What to do ▸ In the data below, locate each line with the word "type" and list it.

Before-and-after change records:
_ _ _
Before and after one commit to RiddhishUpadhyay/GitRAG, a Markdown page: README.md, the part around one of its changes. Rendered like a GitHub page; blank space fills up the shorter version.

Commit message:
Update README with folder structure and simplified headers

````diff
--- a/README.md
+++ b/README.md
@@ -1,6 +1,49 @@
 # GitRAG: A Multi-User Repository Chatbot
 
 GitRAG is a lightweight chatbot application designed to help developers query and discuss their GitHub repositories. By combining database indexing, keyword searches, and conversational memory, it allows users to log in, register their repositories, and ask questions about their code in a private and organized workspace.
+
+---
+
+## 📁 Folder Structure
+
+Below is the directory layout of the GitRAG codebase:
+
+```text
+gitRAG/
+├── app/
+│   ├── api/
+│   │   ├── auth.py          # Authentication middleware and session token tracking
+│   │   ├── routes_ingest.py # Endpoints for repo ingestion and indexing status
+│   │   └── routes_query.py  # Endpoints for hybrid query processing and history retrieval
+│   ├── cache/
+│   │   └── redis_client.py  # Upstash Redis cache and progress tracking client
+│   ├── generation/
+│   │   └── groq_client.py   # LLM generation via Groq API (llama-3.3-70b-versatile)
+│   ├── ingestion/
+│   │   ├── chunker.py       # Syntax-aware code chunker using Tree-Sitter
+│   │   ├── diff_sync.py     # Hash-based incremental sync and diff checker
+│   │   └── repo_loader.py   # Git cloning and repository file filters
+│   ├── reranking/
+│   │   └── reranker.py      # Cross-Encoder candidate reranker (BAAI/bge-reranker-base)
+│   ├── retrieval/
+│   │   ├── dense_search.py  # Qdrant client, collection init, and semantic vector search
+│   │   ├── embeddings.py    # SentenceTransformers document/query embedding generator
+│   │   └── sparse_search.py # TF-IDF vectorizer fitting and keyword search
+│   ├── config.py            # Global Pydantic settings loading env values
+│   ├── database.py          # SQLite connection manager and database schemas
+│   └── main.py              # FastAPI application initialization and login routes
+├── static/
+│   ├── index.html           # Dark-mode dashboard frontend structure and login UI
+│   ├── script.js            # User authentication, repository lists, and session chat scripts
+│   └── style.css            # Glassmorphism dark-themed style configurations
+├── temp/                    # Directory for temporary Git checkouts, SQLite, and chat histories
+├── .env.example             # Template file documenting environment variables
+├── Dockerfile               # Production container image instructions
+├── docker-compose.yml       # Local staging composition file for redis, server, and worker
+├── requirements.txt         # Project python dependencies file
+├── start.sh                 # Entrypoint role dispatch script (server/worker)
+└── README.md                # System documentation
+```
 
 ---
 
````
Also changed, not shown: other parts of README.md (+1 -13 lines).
_ _ _
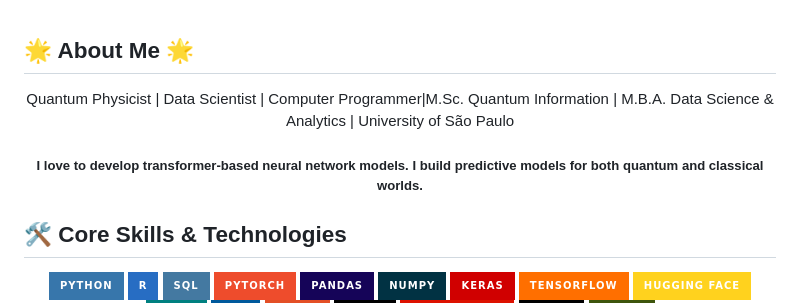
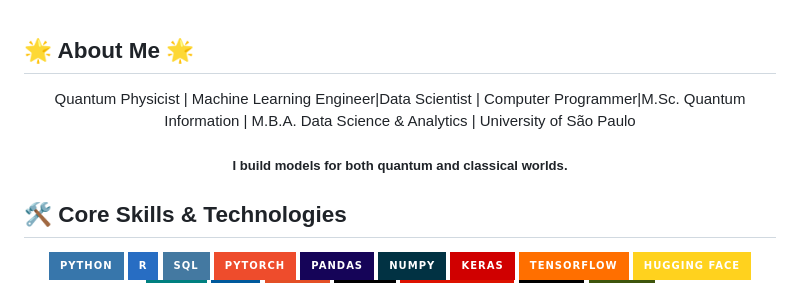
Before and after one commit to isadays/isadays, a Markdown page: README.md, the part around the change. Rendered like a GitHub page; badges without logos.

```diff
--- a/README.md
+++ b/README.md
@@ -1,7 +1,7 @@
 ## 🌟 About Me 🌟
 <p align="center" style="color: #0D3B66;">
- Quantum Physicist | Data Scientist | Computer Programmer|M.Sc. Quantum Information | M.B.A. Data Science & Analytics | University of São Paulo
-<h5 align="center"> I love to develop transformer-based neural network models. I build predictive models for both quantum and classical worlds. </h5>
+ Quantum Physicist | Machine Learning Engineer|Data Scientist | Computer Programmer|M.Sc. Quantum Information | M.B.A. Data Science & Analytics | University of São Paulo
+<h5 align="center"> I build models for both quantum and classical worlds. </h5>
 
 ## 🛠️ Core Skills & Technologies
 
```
_ _ _
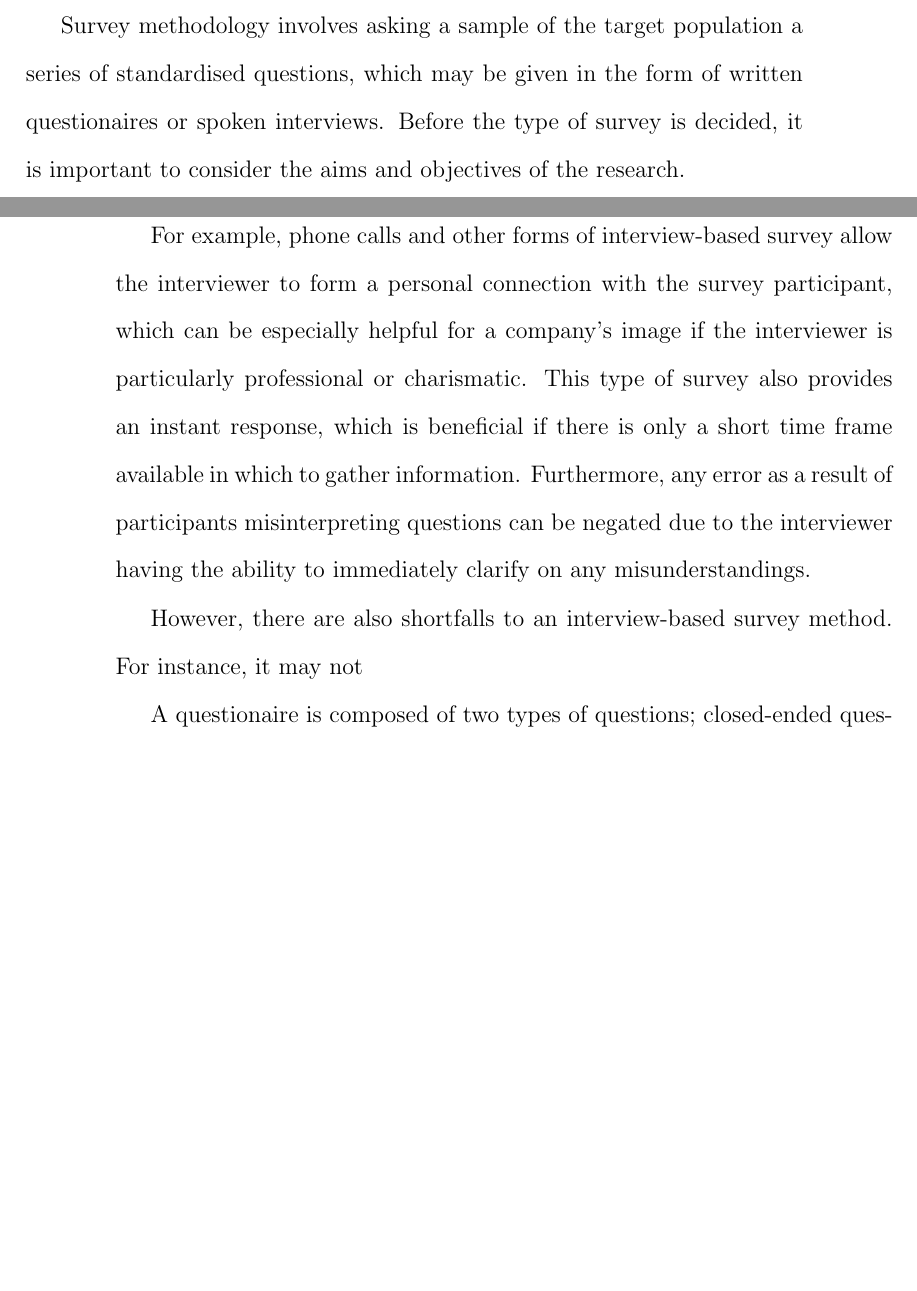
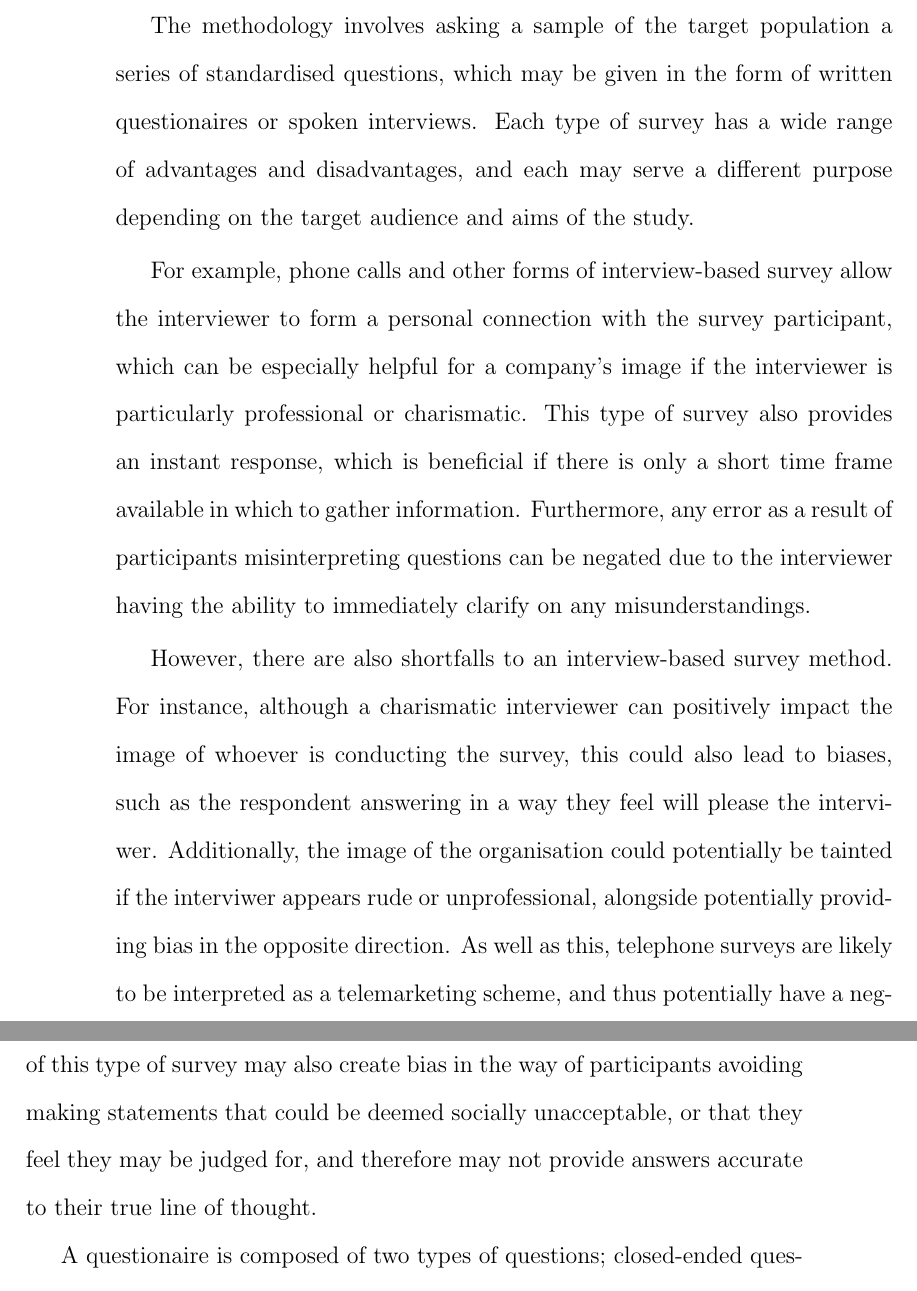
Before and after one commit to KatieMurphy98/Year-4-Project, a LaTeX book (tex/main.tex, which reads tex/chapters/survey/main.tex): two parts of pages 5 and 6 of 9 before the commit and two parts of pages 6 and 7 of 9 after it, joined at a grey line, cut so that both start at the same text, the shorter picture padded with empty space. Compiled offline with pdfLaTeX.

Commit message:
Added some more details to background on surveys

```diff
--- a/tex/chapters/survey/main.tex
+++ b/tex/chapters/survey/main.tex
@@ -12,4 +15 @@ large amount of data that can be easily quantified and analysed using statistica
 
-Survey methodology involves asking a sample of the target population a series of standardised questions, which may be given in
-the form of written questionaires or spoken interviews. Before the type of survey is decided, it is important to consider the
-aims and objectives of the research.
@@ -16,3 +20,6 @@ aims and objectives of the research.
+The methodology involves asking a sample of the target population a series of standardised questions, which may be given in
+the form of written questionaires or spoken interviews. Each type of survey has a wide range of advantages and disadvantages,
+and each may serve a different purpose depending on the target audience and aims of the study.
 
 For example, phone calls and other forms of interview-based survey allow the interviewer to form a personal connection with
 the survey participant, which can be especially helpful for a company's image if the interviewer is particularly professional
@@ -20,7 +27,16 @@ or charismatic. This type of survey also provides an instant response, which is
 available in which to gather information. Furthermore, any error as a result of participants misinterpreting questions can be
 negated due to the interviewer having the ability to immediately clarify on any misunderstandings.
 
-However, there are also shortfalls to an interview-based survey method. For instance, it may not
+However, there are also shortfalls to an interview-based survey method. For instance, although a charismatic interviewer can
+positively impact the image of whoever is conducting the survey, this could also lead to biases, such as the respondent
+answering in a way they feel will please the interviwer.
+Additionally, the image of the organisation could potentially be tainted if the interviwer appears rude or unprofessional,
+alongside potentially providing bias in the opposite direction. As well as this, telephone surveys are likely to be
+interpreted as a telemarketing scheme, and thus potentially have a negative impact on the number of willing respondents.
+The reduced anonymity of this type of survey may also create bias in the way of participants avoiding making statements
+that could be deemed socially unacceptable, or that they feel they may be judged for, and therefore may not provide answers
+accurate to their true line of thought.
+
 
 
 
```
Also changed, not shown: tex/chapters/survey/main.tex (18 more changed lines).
_ _ _
Answer to the problem ▸
-the form of written questionaires or spoken interviews. Before the type of survey is decided, it is important to consider the
+the form of written questionaires or spoken interviews. Each type of survey has a wide range of advantages and disadvantages,
@@ -20,7 +27,16 @@ or charismatic. This type of survey also provides an instant response, which is
+The reduced anonymity of this type of survey may also create bias in the way of participants avoiding making statements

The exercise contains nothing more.